• Exercise
Give the number of lines in the entries that contain "fieldset". State only the count.

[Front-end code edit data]
▽

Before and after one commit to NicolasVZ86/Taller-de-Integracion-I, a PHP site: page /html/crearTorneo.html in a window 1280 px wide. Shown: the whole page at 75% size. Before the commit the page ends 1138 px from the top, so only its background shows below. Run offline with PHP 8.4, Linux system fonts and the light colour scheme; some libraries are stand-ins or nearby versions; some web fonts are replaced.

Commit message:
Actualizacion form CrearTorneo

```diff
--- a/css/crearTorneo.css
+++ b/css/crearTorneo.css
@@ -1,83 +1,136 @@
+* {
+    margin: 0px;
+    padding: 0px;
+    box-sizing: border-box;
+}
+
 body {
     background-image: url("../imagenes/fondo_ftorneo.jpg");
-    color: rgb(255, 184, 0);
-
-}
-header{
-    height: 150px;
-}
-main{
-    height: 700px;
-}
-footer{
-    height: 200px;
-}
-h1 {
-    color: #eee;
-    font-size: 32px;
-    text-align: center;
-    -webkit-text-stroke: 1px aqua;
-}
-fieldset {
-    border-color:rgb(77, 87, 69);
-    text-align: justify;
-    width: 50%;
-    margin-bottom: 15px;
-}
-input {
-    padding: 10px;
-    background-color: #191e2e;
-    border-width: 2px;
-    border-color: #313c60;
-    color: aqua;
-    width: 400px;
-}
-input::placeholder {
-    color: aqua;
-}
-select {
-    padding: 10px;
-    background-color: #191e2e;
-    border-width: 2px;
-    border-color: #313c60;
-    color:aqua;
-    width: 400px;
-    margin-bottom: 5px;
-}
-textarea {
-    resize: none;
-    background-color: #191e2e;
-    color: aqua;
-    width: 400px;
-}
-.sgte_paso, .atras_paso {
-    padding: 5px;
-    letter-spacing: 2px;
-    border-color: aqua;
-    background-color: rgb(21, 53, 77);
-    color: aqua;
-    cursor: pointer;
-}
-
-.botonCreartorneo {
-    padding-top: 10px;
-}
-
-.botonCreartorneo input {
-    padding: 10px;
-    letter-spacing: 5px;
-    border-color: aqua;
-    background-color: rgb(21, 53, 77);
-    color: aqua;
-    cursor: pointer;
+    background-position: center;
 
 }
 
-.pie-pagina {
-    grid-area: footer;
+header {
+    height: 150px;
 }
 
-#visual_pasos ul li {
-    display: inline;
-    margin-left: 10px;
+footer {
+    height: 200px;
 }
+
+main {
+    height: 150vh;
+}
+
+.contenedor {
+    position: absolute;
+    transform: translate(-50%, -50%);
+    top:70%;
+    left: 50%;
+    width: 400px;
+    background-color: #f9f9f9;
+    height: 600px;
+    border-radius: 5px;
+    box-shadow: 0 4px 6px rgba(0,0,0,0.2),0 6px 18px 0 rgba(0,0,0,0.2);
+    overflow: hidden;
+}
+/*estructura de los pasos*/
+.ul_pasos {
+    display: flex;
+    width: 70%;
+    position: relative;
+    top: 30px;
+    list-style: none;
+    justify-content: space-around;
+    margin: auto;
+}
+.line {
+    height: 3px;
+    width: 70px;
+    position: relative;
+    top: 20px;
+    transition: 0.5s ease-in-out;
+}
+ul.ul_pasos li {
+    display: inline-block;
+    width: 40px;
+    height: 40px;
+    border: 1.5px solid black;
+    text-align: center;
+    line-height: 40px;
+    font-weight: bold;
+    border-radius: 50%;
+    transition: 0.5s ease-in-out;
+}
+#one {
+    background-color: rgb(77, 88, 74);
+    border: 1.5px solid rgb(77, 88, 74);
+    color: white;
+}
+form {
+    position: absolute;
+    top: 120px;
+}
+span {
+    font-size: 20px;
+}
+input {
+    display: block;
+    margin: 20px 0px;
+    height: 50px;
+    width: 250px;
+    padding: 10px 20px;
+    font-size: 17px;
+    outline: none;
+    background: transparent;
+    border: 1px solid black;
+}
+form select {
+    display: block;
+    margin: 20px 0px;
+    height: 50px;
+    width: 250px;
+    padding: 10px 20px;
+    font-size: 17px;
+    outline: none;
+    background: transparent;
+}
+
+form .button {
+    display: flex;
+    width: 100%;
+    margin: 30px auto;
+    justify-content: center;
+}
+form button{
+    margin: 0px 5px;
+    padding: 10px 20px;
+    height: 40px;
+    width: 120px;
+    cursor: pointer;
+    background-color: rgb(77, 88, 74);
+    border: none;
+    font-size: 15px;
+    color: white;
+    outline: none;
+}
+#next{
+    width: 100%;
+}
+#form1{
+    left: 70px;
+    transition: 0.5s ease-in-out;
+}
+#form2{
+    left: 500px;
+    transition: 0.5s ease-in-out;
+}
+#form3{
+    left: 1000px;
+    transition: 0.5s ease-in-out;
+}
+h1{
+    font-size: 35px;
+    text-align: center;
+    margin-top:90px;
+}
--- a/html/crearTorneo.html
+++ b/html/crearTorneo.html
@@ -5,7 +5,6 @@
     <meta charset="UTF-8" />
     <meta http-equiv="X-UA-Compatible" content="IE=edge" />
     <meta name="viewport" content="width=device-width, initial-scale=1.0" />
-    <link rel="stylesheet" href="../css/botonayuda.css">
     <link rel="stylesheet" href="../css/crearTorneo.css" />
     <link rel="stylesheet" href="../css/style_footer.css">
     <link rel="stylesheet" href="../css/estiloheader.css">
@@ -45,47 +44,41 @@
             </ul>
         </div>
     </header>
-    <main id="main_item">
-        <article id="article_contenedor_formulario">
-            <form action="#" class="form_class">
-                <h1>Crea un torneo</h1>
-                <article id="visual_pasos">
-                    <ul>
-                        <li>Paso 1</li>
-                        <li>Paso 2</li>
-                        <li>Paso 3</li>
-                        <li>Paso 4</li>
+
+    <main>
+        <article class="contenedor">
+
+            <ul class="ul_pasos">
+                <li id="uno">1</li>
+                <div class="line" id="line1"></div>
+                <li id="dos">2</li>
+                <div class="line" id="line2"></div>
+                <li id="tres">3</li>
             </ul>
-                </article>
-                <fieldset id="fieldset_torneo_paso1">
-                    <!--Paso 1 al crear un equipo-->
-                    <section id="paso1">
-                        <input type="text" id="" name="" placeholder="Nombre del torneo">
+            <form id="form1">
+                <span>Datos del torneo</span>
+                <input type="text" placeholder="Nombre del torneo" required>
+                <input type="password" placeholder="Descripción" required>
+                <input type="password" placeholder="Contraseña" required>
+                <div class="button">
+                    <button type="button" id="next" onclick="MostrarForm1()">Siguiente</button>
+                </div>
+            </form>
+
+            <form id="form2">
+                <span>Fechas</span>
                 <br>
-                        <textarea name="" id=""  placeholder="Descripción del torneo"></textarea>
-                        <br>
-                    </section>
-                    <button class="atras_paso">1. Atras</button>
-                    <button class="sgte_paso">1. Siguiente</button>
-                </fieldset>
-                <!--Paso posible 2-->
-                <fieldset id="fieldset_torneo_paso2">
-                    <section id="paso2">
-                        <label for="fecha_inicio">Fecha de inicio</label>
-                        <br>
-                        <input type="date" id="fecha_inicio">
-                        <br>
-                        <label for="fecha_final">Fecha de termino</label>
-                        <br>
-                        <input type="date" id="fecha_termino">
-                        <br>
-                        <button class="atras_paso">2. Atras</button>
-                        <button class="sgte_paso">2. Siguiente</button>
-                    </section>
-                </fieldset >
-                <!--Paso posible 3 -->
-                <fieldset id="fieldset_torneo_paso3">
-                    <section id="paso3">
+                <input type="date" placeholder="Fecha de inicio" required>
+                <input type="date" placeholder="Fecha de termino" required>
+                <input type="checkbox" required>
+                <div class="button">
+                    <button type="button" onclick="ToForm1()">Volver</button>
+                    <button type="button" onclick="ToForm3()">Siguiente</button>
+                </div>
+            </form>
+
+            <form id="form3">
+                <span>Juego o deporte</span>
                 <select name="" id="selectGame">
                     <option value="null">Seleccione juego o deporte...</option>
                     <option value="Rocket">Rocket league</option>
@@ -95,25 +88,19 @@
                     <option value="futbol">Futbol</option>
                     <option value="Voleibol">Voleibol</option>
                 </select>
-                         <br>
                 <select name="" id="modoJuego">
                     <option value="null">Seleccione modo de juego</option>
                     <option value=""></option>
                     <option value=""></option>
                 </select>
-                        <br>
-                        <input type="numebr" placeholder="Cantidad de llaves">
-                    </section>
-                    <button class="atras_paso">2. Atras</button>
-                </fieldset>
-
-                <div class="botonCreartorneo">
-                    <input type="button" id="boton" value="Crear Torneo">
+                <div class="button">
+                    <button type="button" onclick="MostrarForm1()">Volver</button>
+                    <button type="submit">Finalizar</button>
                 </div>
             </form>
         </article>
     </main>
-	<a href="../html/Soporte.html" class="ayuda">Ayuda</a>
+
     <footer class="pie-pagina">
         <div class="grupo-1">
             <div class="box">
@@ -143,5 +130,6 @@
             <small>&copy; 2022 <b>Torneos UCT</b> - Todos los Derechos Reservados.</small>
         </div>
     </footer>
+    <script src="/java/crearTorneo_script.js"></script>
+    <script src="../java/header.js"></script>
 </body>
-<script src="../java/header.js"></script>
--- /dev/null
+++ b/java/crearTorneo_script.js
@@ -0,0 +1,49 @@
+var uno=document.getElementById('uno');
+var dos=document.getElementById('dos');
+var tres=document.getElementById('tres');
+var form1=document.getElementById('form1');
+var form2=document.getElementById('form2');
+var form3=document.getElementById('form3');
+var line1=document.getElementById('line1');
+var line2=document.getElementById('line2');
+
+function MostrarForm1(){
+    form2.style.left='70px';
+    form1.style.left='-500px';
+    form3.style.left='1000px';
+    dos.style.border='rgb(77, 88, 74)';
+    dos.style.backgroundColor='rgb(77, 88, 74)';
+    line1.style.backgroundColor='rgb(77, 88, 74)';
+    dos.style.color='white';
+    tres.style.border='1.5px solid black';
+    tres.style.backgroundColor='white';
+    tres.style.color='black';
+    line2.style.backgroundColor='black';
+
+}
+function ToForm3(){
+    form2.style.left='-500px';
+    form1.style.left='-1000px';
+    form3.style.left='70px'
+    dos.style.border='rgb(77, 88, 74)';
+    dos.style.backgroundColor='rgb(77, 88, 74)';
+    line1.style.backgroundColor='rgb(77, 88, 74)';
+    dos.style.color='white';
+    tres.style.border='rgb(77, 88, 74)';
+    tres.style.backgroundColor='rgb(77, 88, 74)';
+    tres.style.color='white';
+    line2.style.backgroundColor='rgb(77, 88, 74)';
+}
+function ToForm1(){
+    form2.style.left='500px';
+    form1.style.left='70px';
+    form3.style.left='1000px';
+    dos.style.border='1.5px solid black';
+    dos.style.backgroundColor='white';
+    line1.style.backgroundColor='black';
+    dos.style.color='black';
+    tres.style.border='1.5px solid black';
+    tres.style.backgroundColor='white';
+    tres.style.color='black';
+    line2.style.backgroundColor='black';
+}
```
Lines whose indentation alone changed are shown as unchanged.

△

• Reply to the exercise
7